EXERCISE PROMPT:
Copy all of the material below, line for line.

-- DATA SUPPLIED follows --

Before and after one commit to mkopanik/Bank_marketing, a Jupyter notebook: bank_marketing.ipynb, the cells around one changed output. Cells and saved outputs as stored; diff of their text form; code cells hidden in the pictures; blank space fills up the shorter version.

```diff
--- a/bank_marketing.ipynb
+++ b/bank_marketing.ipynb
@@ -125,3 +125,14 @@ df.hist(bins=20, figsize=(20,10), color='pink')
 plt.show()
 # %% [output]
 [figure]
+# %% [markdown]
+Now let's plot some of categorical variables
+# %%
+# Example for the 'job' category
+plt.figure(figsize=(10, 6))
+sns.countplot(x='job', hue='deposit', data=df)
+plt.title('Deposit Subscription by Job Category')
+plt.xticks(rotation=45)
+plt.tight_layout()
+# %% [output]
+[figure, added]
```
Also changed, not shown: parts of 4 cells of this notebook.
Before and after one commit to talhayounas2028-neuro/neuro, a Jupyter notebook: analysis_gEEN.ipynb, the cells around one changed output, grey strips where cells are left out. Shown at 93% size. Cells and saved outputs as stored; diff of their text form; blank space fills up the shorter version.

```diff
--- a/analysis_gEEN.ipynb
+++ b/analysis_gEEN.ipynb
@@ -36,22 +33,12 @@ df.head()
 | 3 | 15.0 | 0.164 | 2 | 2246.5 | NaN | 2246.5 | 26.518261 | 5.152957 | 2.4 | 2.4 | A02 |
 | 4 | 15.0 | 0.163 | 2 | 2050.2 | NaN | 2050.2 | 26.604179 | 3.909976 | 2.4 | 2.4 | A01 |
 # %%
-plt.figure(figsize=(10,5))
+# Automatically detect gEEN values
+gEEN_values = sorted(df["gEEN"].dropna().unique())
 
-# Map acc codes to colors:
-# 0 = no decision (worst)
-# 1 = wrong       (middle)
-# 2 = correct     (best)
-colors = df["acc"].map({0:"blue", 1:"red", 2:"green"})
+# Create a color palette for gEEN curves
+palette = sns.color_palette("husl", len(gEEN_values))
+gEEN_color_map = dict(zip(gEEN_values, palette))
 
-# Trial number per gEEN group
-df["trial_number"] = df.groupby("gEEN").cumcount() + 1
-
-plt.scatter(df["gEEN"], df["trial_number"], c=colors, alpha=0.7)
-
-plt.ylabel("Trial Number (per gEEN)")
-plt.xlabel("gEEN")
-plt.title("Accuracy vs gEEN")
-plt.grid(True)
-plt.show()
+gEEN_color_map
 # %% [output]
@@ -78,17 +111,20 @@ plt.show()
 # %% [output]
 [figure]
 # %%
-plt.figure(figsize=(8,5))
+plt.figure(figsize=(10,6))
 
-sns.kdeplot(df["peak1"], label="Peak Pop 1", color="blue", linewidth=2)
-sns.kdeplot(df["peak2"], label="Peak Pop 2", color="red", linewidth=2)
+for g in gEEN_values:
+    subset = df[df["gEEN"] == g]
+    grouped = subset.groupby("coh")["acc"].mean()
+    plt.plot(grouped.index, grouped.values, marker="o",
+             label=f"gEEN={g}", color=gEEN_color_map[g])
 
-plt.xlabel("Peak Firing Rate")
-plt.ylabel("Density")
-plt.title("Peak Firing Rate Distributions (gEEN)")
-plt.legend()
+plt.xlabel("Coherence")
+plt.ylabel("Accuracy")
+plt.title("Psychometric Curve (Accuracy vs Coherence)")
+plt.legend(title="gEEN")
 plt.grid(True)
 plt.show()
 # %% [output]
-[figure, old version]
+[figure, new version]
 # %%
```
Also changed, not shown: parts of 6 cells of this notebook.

-- DATA SUPPLIED concluded --

SOLUTION TO THIS EXERCISE:
Before and after one commit to mkopanik/Bank_marketing, a Jupyter notebook: bank_marketing.ipynb, the cells around one changed output. Cells and saved outputs as stored; diff of their text form; code cells hidden in the pictures; blank space fills up the shorter version.

```diff
--- a/bank_marketing.ipynb
+++ b/bank_marketing.ipynb
@@ -125,3 +125,14 @@ df.hist(bins=20, figsize=(20,10), color='pink')
 plt.show()
 # %% [output]
 [figure]
+# %% [markdown]
+Now let's plot some of categorical variables
+# %%
+# Example for the 'job' category
+plt.figure(figsize=(10, 6))
+sns.countplot(x='job', hue='deposit', data=df)
+plt.title('Deposit Subscription by Job Category')
+plt.xticks(rotation=45)
+plt.tight_layout()
+# %% [output]
+[figure, added]
```
Also changed, not shown: parts of 4 cells of this notebook.
Before and after one commit to talhayounas2028-neuro/neuro, a Jupyter notebook: analysis_gEEN.ipynb, the cells around one changed output, grey strips where cells are left out. Shown at 93% size. Cells and saved outputs as stored; diff of their text form; blank space fills up the shorter version.

```diff
--- a/analysis_gEEN.ipynb
+++ b/analysis_gEEN.ipynb
@@ -36,22 +33,12 @@ df.head()
 | 3 | 15.0 | 0.164 | 2 | 2246.5 | NaN | 2246.5 | 26.518261 | 5.152957 | 2.4 | 2.4 | A02 |
 | 4 | 15.0 | 0.163 | 2 | 2050.2 | NaN | 2050.2 | 26.604179 | 3.909976 | 2.4 | 2.4 | A01 |
 # %%
-plt.figure(figsize=(10,5))
+# Automatically detect gEEN values
+gEEN_values = sorted(df["gEEN"].dropna().unique())
 
-# Map acc codes to colors:
-# 0 = no decision (worst)
-# 1 = wrong       (middle)
-# 2 = correct     (best)
-colors = df["acc"].map({0:"blue", 1:"red", 2:"green"})
+# Create a color palette for gEEN curves
+palette = sns.color_palette("husl", len(gEEN_values))
+gEEN_color_map = dict(zip(gEEN_values, palette))
 
-# Trial number per gEEN group
-df["trial_number"] = df.groupby("gEEN").cumcount() + 1
-
-plt.scatter(df["gEEN"], df["trial_number"], c=colors, alpha=0.7)
-
-plt.ylabel("Trial Number (per gEEN)")
-plt.xlabel("gEEN")
-plt.title("Accuracy vs gEEN")
-plt.grid(True)
-plt.show()
+gEEN_color_map
 # %% [output]
@@ -78,17 +111,20 @@ plt.show()
 # %% [output]
 [figure]
 # %%
-plt.figure(figsize=(8,5))
+plt.figure(figsize=(10,6))
 
-sns.kdeplot(df["peak1"], label="Peak Pop 1", color="blue", linewidth=2)
-sns.kdeplot(df["peak2"], label="Peak Pop 2", color="red", linewidth=2)
+for g in gEEN_values:
+    subset = df[df["gEEN"] == g]
+    grouped = subset.groupby("coh")["acc"].mean()
+    plt.plot(grouped.index, grouped.values, marker="o",
+             label=f"gEEN={g}", color=gEEN_color_map[g])
 
-plt.xlabel("Peak Firing Rate")
-plt.ylabel("Density")
-plt.title("Peak Firing Rate Distributions (gEEN)")
-plt.legend()
+plt.xlabel("Coherence")
+plt.ylabel("Accuracy")
+plt.title("Psychometric Curve (Accuracy vs Coherence)")
+plt.legend(title="gEEN")
 plt.grid(True)
 plt.show()
 # %% [output]
-[figure, old version]
+[figure, new version]
 # %%
```
Also changed, not shown: parts of 6 cells of this notebook.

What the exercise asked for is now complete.